In the first case, a treaty must be concluded to acknowledge the hand-over of power. In the second case, the mechanism of acquisition by prescription requires two conditions simultaneously. The state in name gives up its name and the territory will become abandoned (dereclictio).
The state concurrently exercises the ownership over the claimed territory, which could be considered as valid and enforceable against third countries in accordance with the required condition. This is a “consolidation by the impact of time” – a term used by Charles de Visscher – when exercising the sovereignty in an effective, peaceful and continuous manner. The acquisition by prescription, in this case, is none other than what C. Rousseau has pointed out – a label to cover up a devalued possession because of its illegitimacy.
Acquisition of territory by prescription almost always constitutes a basis for an act of violation . Therefore, in order to justify the acquisition by prescription, the second occupant must demonstrate its governance in a peaceful and effective manner without any flaw in respect of territorial sovereignty in the face of serious neglect of the first occupant.
Classic international law did not prevent the use of force to conquer a territory. However, the mode of territorial acquisition would require a conclusion of a peace treaty. In the early 20th century, the first attempts to limit the use of force in international relations were noted with the Drago doctrine (1902-1907). Finally, a decisive step towards banning the use of force was made by the adoption of the Treaty of Paris on August 26th, 1928 (Briand-Kellogg Pact).

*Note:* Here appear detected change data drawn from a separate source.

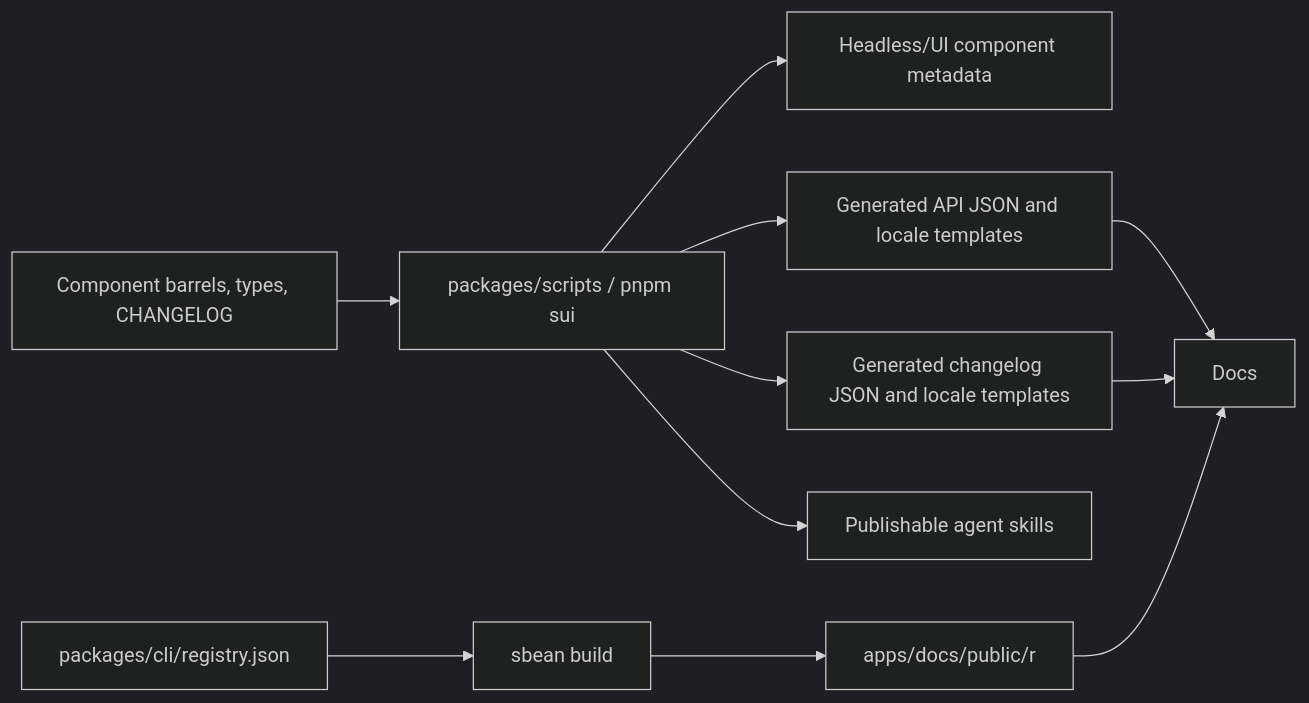
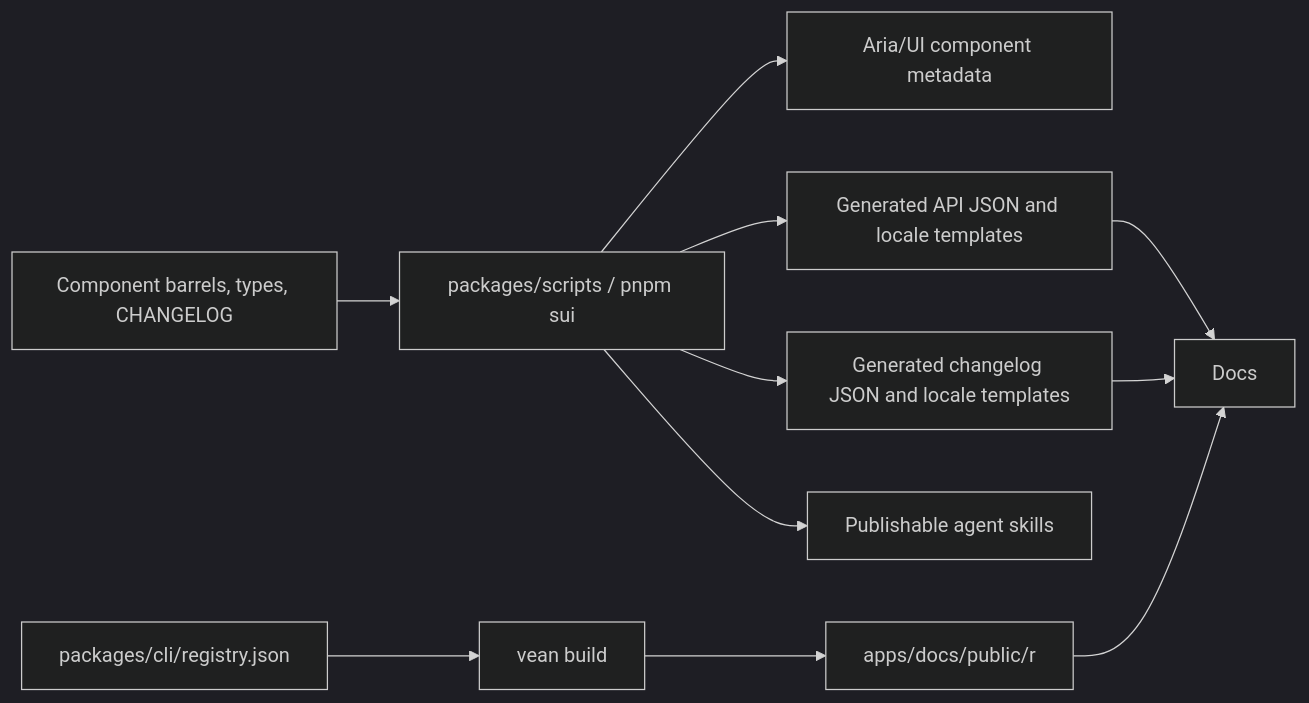
One commit to soybeanjs/soybean-ui changed the third of 3 diagrams in docs/architecture.md. Above: the diagram before and after it, drawn with Mermaid (dark theme). The commit also changed other lines of this file and 3113 other files, not shown here.

````diff
--- a/docs/architecture.md
+++ b/docs/architecture.md
@@ -264,13 +264,13 @@
 ```mermaid
 flowchart LR
   Source[Component barrels, types, CHANGELOG] --> SUI["packages/scripts / pnpm sui"]
-  SUI --> Metadata[Headless/UI component metadata]
+  SUI --> Metadata[Aria/UI component metadata]
   SUI --> API[Generated API JSON and locale templates]
   SUI --> Changelog[Generated changelog JSON and locale templates]
   SUI --> Skills[Publishable agent skills]
-  Registry["packages/cli/registry.json"] --> SbeanBuild["sbean build"]
-  SbeanBuild --> RegistrySite["apps/docs/public/r"]
+  Registry["packages/cli/registry.json"] --> VeanBuild["vean build"]
+  VeanBuild --> RegistrySite["apps/docs/public/r"]
   API --> Docs
   Changelog --> Docs
   RegistrySite --> Docs
 ```
````
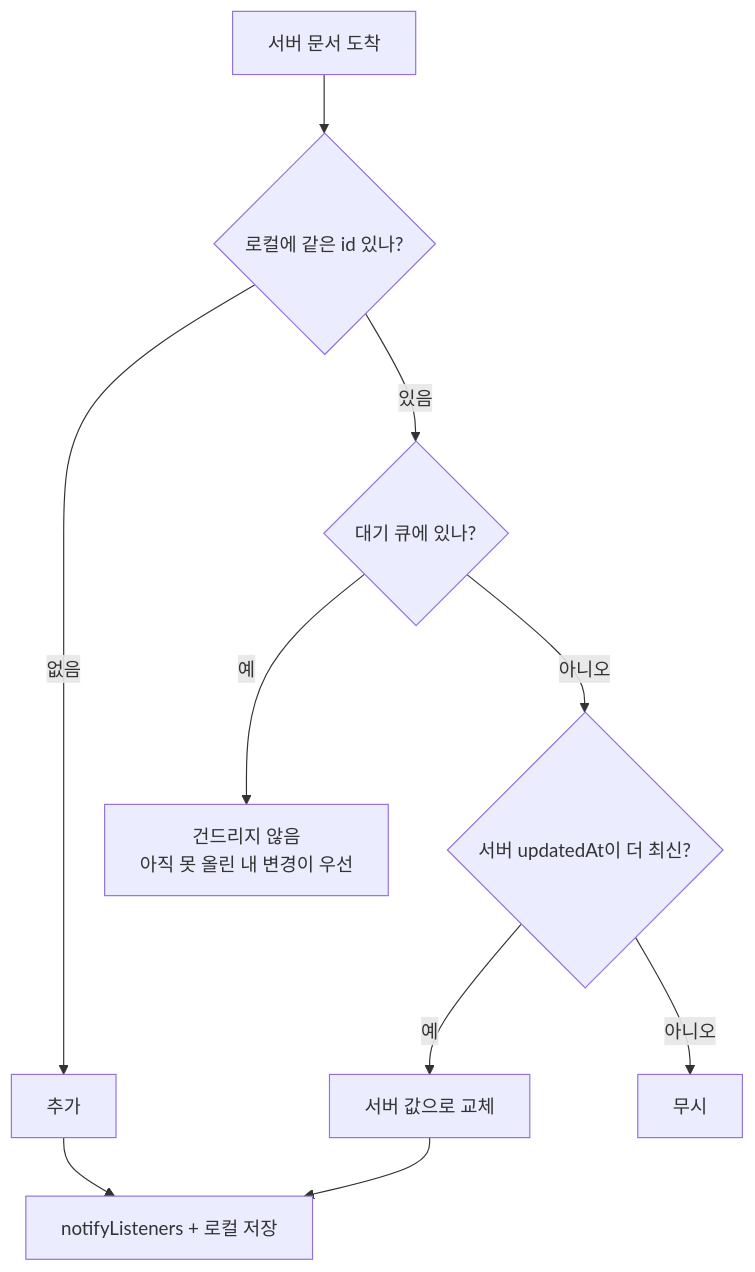
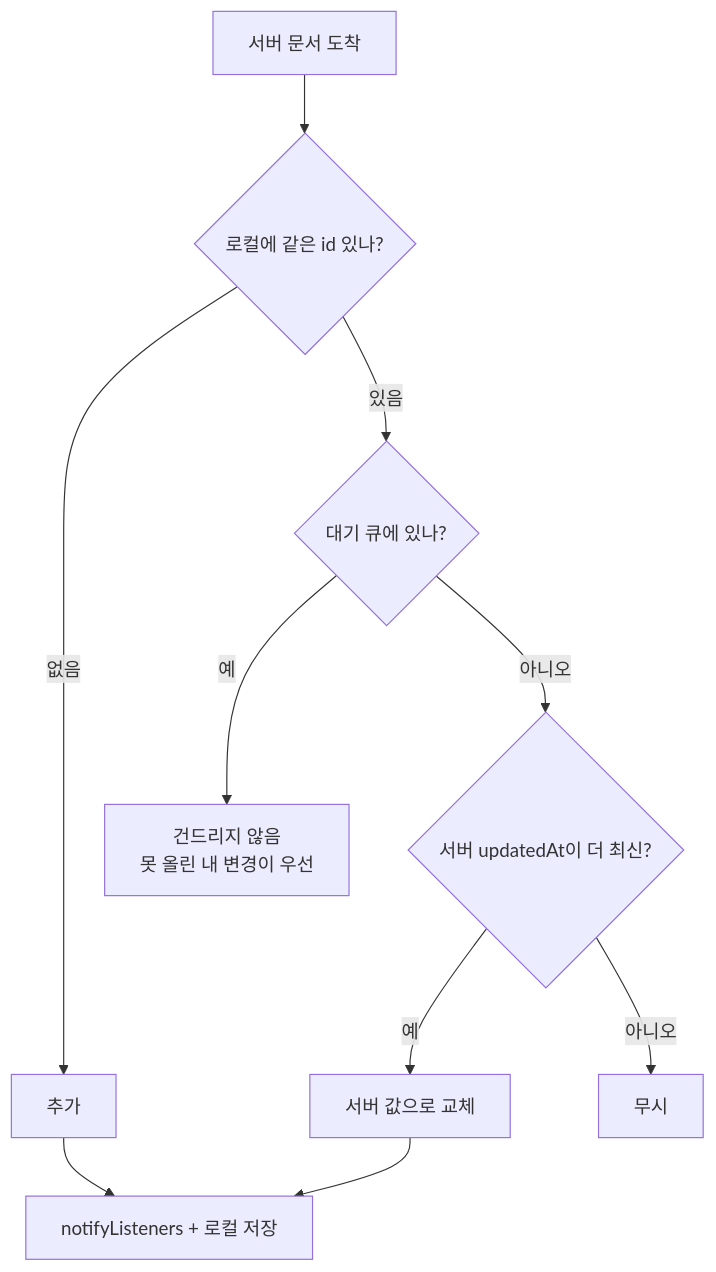
Before and after one commit to chohk1003/Keepy: the third of 6 diagrams in heeil/docs/firebase.md, drawn with Mermaid. The commit also changed other lines of this file and 10 other files, not shown here.

````diff
--- a/heeil/docs/firebase.md
+++ b/heeil/docs/firebase.md
@@ -128,11 +123,11 @@
 ```mermaid
 flowchart TD
     A["서버 문서 도착"] --> B{"로컬에 같은 id 있나?"}
-    B -->|없음| C["추가"]
-    B -->|있음| D{"대기 큐에 있나?"}
-    D -->|예| E["건드리지 않음<br/>아직 못 올린 내 변경이 우선"]
-    D -->|아니오| F{"서버 updatedAt이 더 최신?"}
-    F -->|예| G["서버 값으로 교체"]
-    F -->|아니오| H["무시"]
+    B -->|"없음"| C["추가"]
+    B -->|"있음"| D{"대기 큐에 있나?"}
+    D -->|"예"| E["건드리지 않음<br/>못 올린 내 변경이 우선"]
+    D -->|"아니오"| F{"서버 updatedAt이 더 최신?"}
+    F -->|"예"| G["서버 값으로 교체"]
+    F -->|"아니오"| H["무시"]
     C & G --> I["notifyListeners + 로컬 저장"]
 ```
````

Since then, the traditional rule of use of force has been condemned. This idea was reaffirmed in Article 2, Paragraph 4 of the UN Charter:
“All Members shall refrain in their international relations from the threat or use of force against the territorial integrity or political independence of any state, or in any other manner inconsistent with the purposes of the United Nations.”
This principle has been developed and consolidated by the Resolution 2625 (XXV) of the UN General Assembly on October 24th, 1970 (Declaration on Principles of International Law Concerning Friendly Relations and Cooperation among States in accordance with the Charter of the United Nations):
“The territory of a State shall not be the object of military occupation resulting from the use of force in contravention of the provisions of the UN Charter. The territory of a State shall not be the object of acquisition by another State resulting form the threat or use of force. No territorial acquisition resulting from the threat or use force shall be recognized as legal.”
The UN Charter and resolutions of the UN General Assembly also condemn any threat or use of force as a means to resolve international disputes, including territorial disputes. The UN member states shall settle “their international disputes by peaceful means in such a manner that international peace and security, and justice, are not endangered.” 
By Dr. Nguyễn Hồng Thao
 Ch. Rousseau, international law, Sirey, 1977, volume III, p. 183.
 Fauchille, international law textbook, Paris, 1925, Volume I, p. 785.
 UN Charter, Article 2, Paragraph 3.
Source: Thanh Nien Daily